• [Exercise material]:

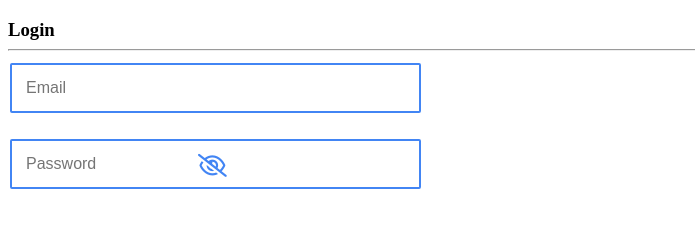
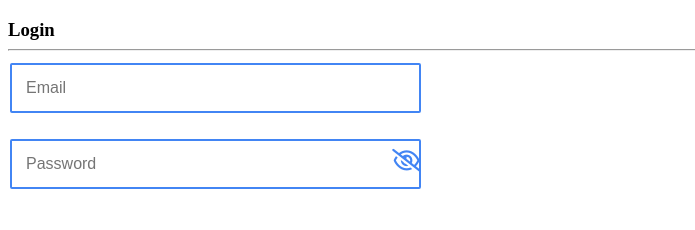
Before and after one commit to fossasia/susi_firefoxbot, a browser extension: page src/settings.html in a window 1280 px wide. Both pictures are taken after a click on the button "Login?". Shown: the top 230 px of the page, without its empty margins (0-695 px from the left). Drawn offline with Linux system fonts and the light colour scheme.

Commit message:
Eye icon position fix (#187)

```diff
--- a/src/css/settings.css
+++ b/src/css/settings.css
@@ -78,9 +78,8 @@ button{
 }
 
 .form-group {
-  position: absolute;
   top: 19px;
-  left: 190px;
+  margin-left: -35px;
 }
 
 hr{
```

• [Exercise directions]:
Please copy every entry exactly, without the pictures.

• [Final answer]:
Before and after one commit to fossasia/susi_firefoxbot, a browser extension: page src/settings.html in a window 1280 px wide. Both pictures are taken after a click on the button "Login?". Shown: the top 230 px of the page, without its empty margins (0-695 px from the left). Drawn offline with Linux system fonts and the light colour scheme.

Commit message:
Eye icon position fix (#187)

```diff
--- a/src/css/settings.css
+++ b/src/css/settings.css
@@ -78,9 +78,8 @@ button{
 }
 
 .form-group {
-  position: absolute;
   top: 19px;
-  left: 190px;
+  margin-left: -35px;
 }
 
 hr{
```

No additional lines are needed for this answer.